Public entities’ social

THE HAGUE–The social welfare “onderstand” in Bonaire, St. Eustatius and Saba has been increased per March 1, 2017, and is now 40 per cent of the legal minimum wage. Also, independent research will be carried out this year to establish the cost of bare essentials on the islands.

Dutch State Secretary of Social Affairs and Labour Jetta Klijnsma announced these two developments in a letter to the First and Second Chamber of the Dutch Parliament late last week. The commitments were the result of a meeting that she had with the First Chamber’s Permanent Committee for Kingdom Relations KOREL early December last year.

In her letter, Klijnsma reported on the recent working conferences in Bonaire and Saba to discuss establishing of a benchmark for a social minimum in a broader social agenda for the Caribbean Netherlands. In consultation with the St. Eustatius Executive Council, the conference will take place there at a later stage, “if possible,” she stated.

The level of the social welfare “onderstand” was an important subject at the conferences in Bonaire and Saba. According to Klijnsma, the participants agreed that it was “undesirable” to maintain the current level of social welfare since it was too low in comparison to the minimum wage.

“That is why per March 1, 2017, the meaningful step was taken to raise the social welfare,” stated Klijnsma, who announced that the allowance will be increased to US $185 per two weeks in St. Eustatius, US $181 per two weeks in Saba and US $151 per two weeks in Bonaire. The Ministerial Decree to this extent has been published in the National Gazette.

The basic amount of the “onderstand” has increased from 24 per cent to 40 per cent of the legal minimum wage, which means that these are now more in sync. Also, several allowances are available, depending on the situation of the individual person. These allowances relate to the housing and family situation of the person.

The additional allowance for (disabled) persons who have been fully declared unfit for labour “arbeidsongeschikt” will be corrected because this allowance should be kept to a level close to the old age pension AOV.

The delegations of Bonaire and Saba sought attention for the income position of disabled persons living off social welfare and those receiving AOV during the conferences. It was agreed that the Ministry of Social Affairs and Labour SZW and the Executive Councils would continue to seek “suitable provisions” for these specific groups. “Custom fit measures are needed to reach these groups,” stated Klijnsma.

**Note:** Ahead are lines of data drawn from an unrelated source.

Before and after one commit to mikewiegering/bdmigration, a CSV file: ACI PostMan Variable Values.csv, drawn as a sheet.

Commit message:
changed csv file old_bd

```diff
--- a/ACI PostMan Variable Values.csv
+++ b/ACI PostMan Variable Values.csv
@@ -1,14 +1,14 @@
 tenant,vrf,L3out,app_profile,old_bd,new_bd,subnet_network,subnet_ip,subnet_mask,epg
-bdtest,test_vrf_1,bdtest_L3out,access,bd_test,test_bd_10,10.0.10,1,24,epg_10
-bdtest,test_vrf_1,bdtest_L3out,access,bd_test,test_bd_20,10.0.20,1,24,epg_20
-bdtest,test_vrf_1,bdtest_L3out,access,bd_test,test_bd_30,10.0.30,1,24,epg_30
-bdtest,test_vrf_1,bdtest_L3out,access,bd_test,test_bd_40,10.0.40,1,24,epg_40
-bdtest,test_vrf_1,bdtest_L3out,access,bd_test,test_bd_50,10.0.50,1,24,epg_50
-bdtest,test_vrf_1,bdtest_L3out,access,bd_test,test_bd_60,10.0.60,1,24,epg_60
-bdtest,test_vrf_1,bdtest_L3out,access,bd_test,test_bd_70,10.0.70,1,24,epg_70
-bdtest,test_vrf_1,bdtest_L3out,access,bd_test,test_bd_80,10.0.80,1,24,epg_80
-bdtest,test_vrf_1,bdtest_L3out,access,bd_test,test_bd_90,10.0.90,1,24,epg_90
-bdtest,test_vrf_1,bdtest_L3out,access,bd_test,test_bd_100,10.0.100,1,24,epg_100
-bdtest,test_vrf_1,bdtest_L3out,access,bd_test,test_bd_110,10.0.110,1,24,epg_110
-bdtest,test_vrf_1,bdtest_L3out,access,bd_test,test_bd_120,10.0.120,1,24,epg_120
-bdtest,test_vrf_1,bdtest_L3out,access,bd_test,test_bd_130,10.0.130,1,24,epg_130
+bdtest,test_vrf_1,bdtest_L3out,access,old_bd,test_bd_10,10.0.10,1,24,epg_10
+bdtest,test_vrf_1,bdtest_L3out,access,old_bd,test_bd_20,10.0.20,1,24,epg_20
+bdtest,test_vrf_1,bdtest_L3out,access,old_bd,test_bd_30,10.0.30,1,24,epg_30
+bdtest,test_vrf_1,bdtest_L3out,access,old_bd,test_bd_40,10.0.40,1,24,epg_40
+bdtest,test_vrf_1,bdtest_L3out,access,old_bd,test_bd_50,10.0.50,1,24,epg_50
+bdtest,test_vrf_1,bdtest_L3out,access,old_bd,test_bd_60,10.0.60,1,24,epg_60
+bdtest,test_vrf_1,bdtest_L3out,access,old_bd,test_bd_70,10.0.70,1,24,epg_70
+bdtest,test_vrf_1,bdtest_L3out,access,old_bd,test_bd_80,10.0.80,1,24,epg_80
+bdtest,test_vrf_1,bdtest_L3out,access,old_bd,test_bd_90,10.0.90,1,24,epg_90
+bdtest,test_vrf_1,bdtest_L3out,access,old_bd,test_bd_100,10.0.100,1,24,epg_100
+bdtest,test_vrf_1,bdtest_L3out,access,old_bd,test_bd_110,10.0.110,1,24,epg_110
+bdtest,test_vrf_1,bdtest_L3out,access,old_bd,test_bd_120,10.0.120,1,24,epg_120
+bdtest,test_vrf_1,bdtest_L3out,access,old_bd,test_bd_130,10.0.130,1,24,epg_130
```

In line with the desire of the First and Second Chamber to guarantee the social subsistence and to eradicate poverty, it was decided that it is important to have objective data to determine the subsistence minimum or the cost of the bare essentials such as food, clothing, housing and transport.

The SZW Ministry will set up a research proposal in consultation with the Executive Councils within short. The social minimum research for the Caribbean Netherlands should be ready next year.

The speed depends on the desires of the Executive Councils and the planning of the research bureaus. “Solid research is needed because at this moment there is only the 2014 Nibud report which was developed for a different reason and which was only executed in Bonaire,” stated Klijnsma.

During the working conference in Bonaire it was “jointly concluded” that the to-be-established benchmark for social subsistence or the poverty threshold would not immediately become the level on which social allowances are to be based.

“A benchmark for subsistence minimum will function as a dot on the horizon towards which we will work and as a reference point for possibly specific measures. The reference point can be changed if certain expenses increase or decrease in the future,” according to the State Secretary.

Klijnsma explained that the various ministries were already taking measures to reduce poverty and to improve the social development of the islands. Better social housing is one of these measures. Also, research is being done into the development of prices since the islands became Dutch public entities in 2010.

The State Secretary further mentioned the measures that were taken in the past years such as the gradual increase of the minimum wage, the introduction of the childcare benefit “kinderbijslag” and the structural funds to improve children’s rights on the islands.

Plans for the future include further increase of the legal minimum wage, improvement of the functioning of the labour market, professionalising of the job placement and having the flanking social policy more suitable to the local context.

All these subjects will be part of the social-economic agenda that I will work on with the islands which should be ready by this summer. Today, Tuesday, the First Chamber will discuss the State Secretary’s letter in a meeting.

Source: The Daily Herald